• [Data items]:
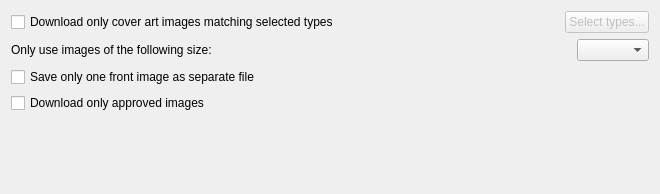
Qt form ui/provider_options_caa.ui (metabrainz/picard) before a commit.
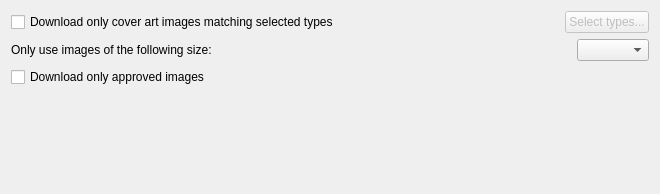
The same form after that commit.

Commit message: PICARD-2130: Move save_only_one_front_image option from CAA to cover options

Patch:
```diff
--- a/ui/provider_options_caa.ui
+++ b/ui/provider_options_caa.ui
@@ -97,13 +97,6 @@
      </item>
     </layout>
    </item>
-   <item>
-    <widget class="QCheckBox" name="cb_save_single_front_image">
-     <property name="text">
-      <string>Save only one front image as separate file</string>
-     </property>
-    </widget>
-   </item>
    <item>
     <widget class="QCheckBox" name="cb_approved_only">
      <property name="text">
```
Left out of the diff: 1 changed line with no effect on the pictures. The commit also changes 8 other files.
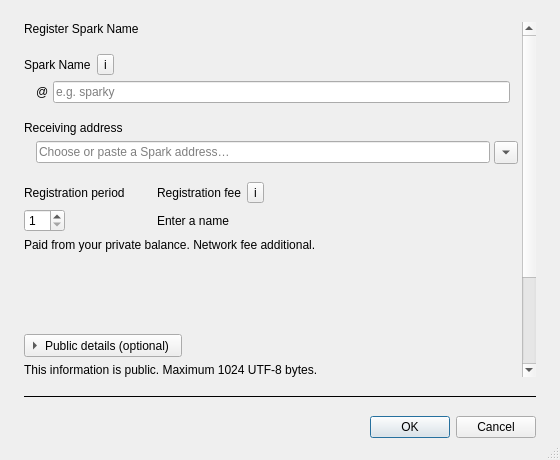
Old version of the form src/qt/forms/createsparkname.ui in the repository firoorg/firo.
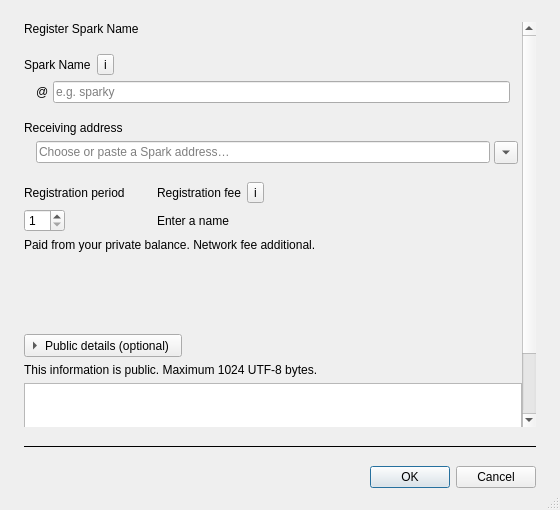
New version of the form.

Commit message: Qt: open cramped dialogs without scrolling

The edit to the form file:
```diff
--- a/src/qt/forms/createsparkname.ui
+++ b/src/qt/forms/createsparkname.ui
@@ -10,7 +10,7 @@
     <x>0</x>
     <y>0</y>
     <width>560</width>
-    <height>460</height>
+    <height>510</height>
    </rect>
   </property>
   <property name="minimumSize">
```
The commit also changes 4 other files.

• [TASK TO COMPLETE]: Please tally the lines of the data in which the string "property" appears and write only the total.

• [SOLUTION TO THE EXERCISE]: 5